Quick and easy git-submodules

A submodule in a git repository is like a sub-directory which is really a separate git repository in its own right. This is a useful feature when you have a project in git which depends on a particular versions of other projects.


WAT?! Why?

Submodules are a really great way to include another Github project into your new project. Why would you want to do this? The best example I can give is, when building a wrapper around another project.

Take for example this Gitbook. There are sections of this book that are actually independent projects themselves. When you want to include something that exists individually into your project and it is not in a packaged state, you have two choices; one: you can clone the project and simply add it to your own or, two: you can add it as a submodule.

The real benefit of adding it as a submodule is that as the other project gets updated, there is a simple command you can use to pull from that submodules master. That way, the two projects can grow independently, but always have a way to stay in sync.
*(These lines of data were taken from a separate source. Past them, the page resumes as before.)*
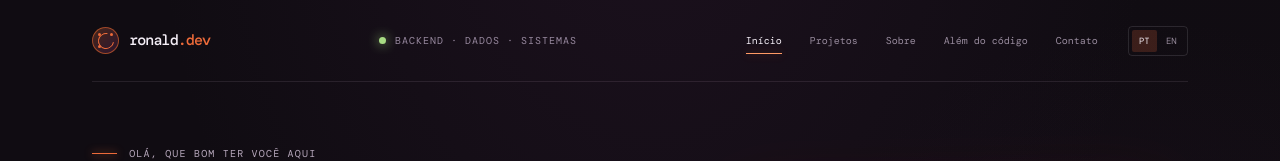
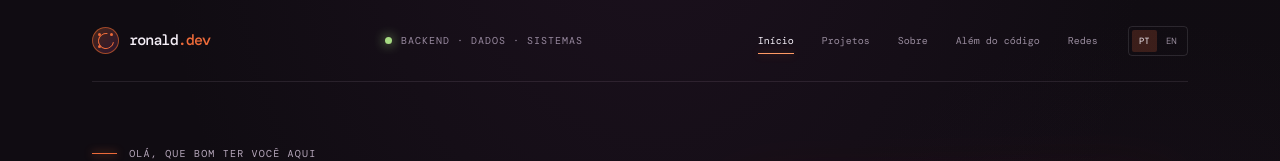
Before and after one commit to RonaldFranklin/personal-portfolio, a React (Vite) app: page / in a window 1280 px wide. Shown: the top 161 px of the page. Built offline with nearby package versions, Linux system fonts and the light colour scheme.

Commit message:
Rename contact tab and fix brand navigation

```diff
--- a/src/App.jsx
+++ b/src/App.jsx
@@ -55,14 +55,14 @@ export default function App() {
     <main className="page">
       <div className="ambient ambient-purple" /><div className="ambient ambient-orange" />
       <header className="topbar">
-        <a className="wordmark" href="#inicio" onClick={() => setActiveTab('inicio')}><span className="ubuntu-mark"><i /><i /><i /></span>ronald<span className="orange">.dev</span></a>
+        <a className="wordmark" href="#inicio" onClick={(event) => { event.preventDefault(); setActiveTab('inicio'); window.scrollTo({ top: 0, behavior: 'smooth' }) }}><span className="ubuntu-mark"><i /><i /><i /></span>ronald<span className="orange">.dev</span></a>
         <span className="top-note"><i /> {isEnglish ? 'backend · data · systems' : 'backend · dados · sistemas'}</span>
         <nav className="main-nav" aria-label={isEnglish ? 'Main navigation' : 'Navegação principal'}>
           <button type="button" aria-current={activeTab === 'inicio' ? 'page' : undefined} onClick={() => setActiveTab('inicio')}>{isEnglish ? 'Home' : 'Início'}</button>
           <button type="button" aria-current={activeTab === 'projetos' ? 'page' : undefined} onClick={() => setActiveTab('projetos')}>{isEnglish ? 'Projects' : 'Projetos'}</button>
           <button type="button" aria-current={activeTab === 'sobre' ? 'page' : undefined} onClick={() => setActiveTab('sobre')}>{isEnglish ? 'About' : 'Sobre'}</button>
           <button type="button" aria-current={activeTab === 'interesses' ? 'page' : undefined} onClick={() => setActiveTab('interesses')}>{isEnglish ? 'Beyond code' : 'Além do código'}</button>
-          <button type="button" aria-current={activeTab === 'contato' ? 'page' : undefined} onClick={() => setActiveTab('contato')}>{isEnglish ? 'Contact' : 'Contato'}</button>
+          <button type="button" aria-current={activeTab === 'contato' ? 'page' : undefined} onClick={() => setActiveTab('contato')}>{isEnglish ? 'Networks' : 'Redes'}</button>
           <div className="language-switch" role="group" aria-label={isEnglish ? 'Language' : 'Idioma'}>
             <button type="button" aria-pressed={!isEnglish} onClick={() => setLanguage('pt')}>PT</button>
             <button type="button" aria-pressed={isEnglish} onClick={() => setLanguage('en')}>EN</button>
@@ -267,9 +267,9 @@ export default function App() {
           </div>
         </section>
       ) : (
-        <section className="console-page" aria-label={isEnglish ? 'Contact terminal' : 'Terminal de contato'}>
+        <section className="console-page" aria-label={isEnglish ? 'Networks terminal' : 'Terminal de redes'}>
           <div className="content-terminal">
-            <div className="content-terminal-bar"><span className="dots"><i /><i /><i /></span><span>ronald@ubuntu: ~/{isEnglish ? 'contact' : 'contato'}</span><b>•••</b></div>
+            <div className="content-terminal-bar"><span className="dots"><i /><i /><i /></span><span>ronald@ubuntu: ~/{isEnglish ? 'networks' : 'redes'}</span><b>•••</b></div>
             <div className="content-terminal-body contact-console-body">
               <div className="content-scroll-shell contact-scroll-shell">
               <div className="content-scroll-list" ref={contentListRef} onScroll={() => {
@@ -278,7 +278,7 @@ export default function App() {
                 setContentScroll((current) => ({ ...current, direction: atBottom ? 'up' : 'down' }))
               }}>
               <div className="about-output contact-output">
-                <p className="console-command"><span>ronald@ubuntu: ~/{isEnglish ? 'contact' : 'contato'} $</span> {isEnglish ? 'ls social/' : 'ls redes/'}</p>
+                <p className="console-command"><span>ronald@ubuntu: ~/{isEnglish ? 'networks' : 'redes'} $</span> {isEnglish ? 'ls networks/' : 'ls redes/'}</p>
                 <div className="contact-list">
                   <article className="contact-row">
                     <strong className="contact-mark" aria-hidden="true">EM</strong>
```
How to create a git-submodule

The steps are pretty simple:

$ midir [your-new-project]

$ cd [your-new-project]

$ git init

$ git submodule add https://github.com/[submodule-project]


Project state with submodule

In your project you wil see a new directory for the submodule. The entire project has been cloned into your local repo for the sake of development and it has it's whole git history with it.

When you push this project to Github, what you will see is that the reference library is NOT in your repo. There is simply a reference, like an alias, to that repo.

Tracking submodules

Looking at the commit history, you will see a new dot file called .gitmodules added. This is the submodule configuration to the included library.

Maintaining your project

Maintaining a project is pretty simple, but there are some issues that you need to be aware of. Even though in your local project is included in your project, it's in a detached head state and it is easy to really screw things up. I really suggest that if there are changes to be done in the submodule, you do this in the original repo, NOT in the repo that contains the submodule.

Updating the submodule

Let's assume that the submodule's host project has been updated. To get updated, simply run:

$ git submodule -q foreach git pull -q origin master

You can remove the -q flag to follow the whole process.